*Task*: When a line below holds the string "Pending", show that line.

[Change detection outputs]
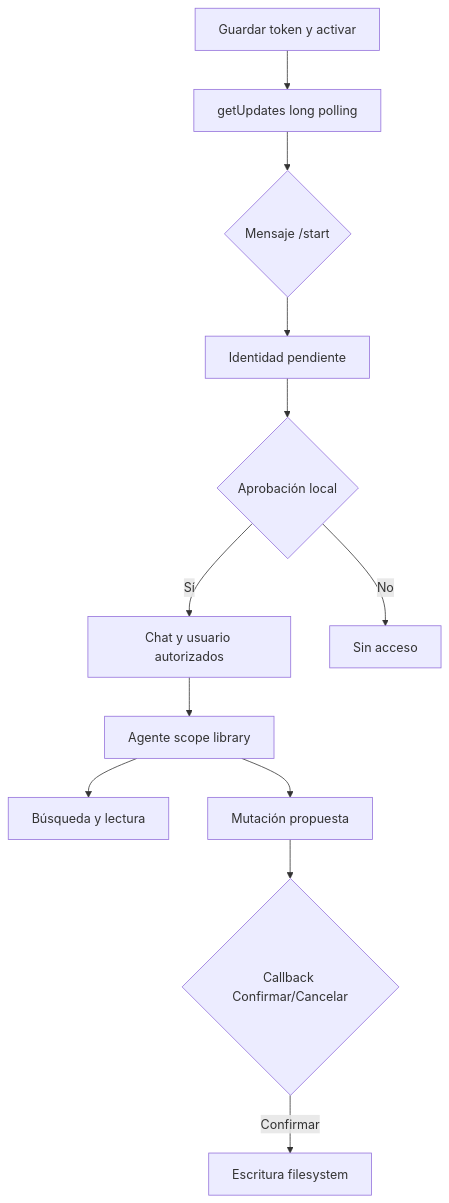
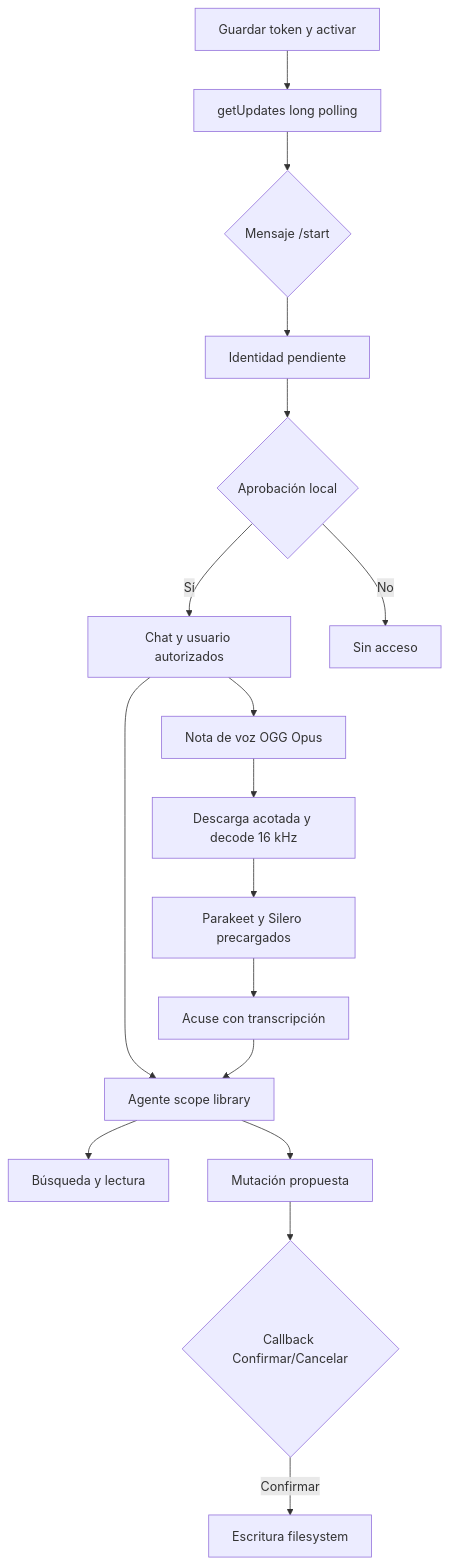
One commit to GabrielMiuzzi/notia changed diagram 53 of 55 in README-TECH.md. Above: the diagram before and after it, drawn with Mermaid. The commit also changed other lines of this file and 37 other files, not shown here.

````diff
--- a/README-TECH.md
+++ b/README-TECH.md
@@ -3300,14 +3367,19 @@
 ```mermaid
 flowchart TD
     Token[Guardar token y activar] --> Poll[getUpdates long polling]
     Poll --> Start{Mensaje /start}
     Start --> Pending[Identidad pendiente]
     Pending --> Approve{Aprobación local}
     Approve -->|Sí| Paired[Chat y usuario autorizados]
     Approve -->|No| Denied[Sin acceso]
     Paired --> Agent[Agente scope library]
+    Paired --> Voice[Nota de voz OGG Opus]
+    Voice --> Decode[Descarga acotada y decode 16 kHz]
+    Decode --> ASR[Parakeet y Silero precargados]
+    ASR --> Ack[Acuse con transcripción]
+    Ack --> Agent
     Agent --> Read[Búsqueda y lectura]
     Agent --> Mutation[Mutación propuesta]
     Mutation --> Confirm{Callback Confirmar/Cancelar}
     Confirm -->|Confirmar| Write[Escritura filesystem]
 ```
````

*Task response*:
     Start --> Pending[Identidad pendiente]
     Pending --> Approve{Aprobación local}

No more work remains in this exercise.